* Task prompt: From the entries below, copy every line that has the word "another".

(Excerpts from a dataset)
>>>

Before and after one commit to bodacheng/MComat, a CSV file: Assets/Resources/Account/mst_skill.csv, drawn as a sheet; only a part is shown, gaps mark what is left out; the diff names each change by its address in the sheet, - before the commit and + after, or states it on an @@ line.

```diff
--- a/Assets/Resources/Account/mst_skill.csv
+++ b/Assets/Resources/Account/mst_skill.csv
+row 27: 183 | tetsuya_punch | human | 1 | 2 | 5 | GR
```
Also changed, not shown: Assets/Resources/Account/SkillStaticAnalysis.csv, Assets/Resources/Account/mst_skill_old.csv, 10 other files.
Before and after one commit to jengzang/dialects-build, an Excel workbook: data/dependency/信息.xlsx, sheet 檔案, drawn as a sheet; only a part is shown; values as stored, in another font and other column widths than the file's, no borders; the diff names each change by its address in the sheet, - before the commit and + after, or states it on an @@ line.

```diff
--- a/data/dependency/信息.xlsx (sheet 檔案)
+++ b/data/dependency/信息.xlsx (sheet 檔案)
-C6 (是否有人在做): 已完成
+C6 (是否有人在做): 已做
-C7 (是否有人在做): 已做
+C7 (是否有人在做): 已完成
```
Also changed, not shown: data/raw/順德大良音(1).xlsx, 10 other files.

<<<
>>>

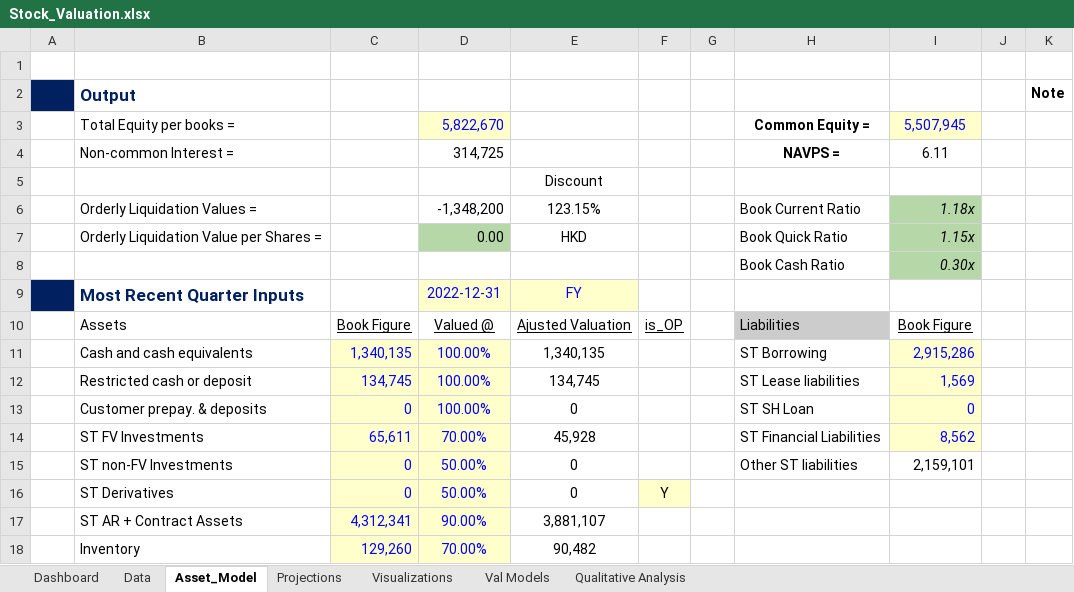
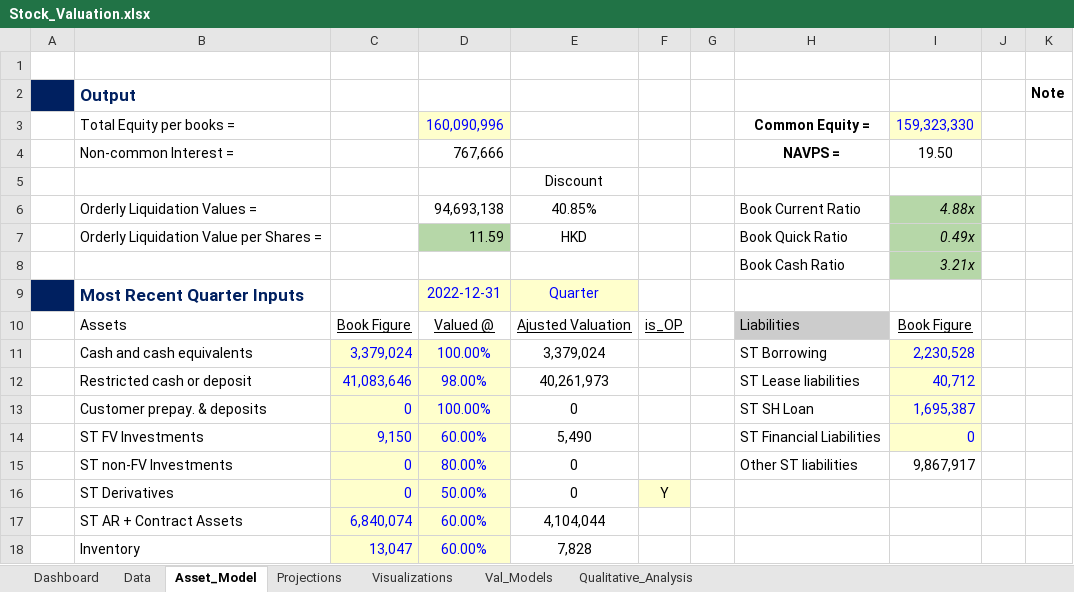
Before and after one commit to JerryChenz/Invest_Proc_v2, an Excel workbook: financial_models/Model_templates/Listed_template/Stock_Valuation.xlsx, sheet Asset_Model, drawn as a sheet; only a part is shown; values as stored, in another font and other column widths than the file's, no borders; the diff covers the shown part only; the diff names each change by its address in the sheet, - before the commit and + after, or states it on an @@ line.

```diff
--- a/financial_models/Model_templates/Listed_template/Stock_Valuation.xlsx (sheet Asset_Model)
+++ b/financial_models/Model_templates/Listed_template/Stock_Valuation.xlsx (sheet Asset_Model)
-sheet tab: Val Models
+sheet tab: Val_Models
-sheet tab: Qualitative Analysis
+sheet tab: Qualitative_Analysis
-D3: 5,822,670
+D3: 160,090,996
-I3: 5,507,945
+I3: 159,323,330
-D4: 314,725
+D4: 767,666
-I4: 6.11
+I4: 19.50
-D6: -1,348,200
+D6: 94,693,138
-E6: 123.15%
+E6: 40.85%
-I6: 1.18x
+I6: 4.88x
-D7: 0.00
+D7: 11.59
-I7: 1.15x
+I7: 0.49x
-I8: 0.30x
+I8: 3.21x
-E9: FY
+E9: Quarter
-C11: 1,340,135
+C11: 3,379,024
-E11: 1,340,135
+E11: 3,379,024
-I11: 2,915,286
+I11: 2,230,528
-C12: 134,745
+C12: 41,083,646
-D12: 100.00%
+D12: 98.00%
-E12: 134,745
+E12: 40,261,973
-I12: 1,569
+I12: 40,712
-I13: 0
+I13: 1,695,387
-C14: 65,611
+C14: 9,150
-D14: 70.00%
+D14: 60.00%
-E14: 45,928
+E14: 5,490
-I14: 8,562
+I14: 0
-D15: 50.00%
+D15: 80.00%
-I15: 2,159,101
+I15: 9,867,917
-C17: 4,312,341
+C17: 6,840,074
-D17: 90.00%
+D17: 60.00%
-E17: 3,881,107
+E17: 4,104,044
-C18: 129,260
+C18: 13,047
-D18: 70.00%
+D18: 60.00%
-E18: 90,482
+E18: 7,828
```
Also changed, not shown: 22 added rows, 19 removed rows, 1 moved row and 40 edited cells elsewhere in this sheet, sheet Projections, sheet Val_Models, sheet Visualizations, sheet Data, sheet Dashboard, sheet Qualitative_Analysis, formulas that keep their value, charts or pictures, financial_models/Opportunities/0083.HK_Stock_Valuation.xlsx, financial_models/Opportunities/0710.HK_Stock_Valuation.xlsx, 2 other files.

<<<

* Solution for this exercise:
Before and after one commit to jengzang/dialects-build, an Excel workbook: data/dependency/信息.xlsx, sheet 檔案, drawn as a sheet; only a part is shown; values as stored, in another font and other column widths than the file's, no borders; the diff names each change by its address in the sheet, - before the commit and + after, or states it on an @@ line.
Before and after one commit to JerryChenz/Invest_Proc_v2, an Excel workbook: financial_models/Model_templates/Listed_template/Stock_Valuation.xlsx, sheet Asset_Model, drawn as a sheet; only a part is shown; values as stored, in another font and other column widths than the file's, no borders; the diff covers the shown part only; the diff names each change by its address in the sheet, - before the commit and + after, or states it on an @@ line.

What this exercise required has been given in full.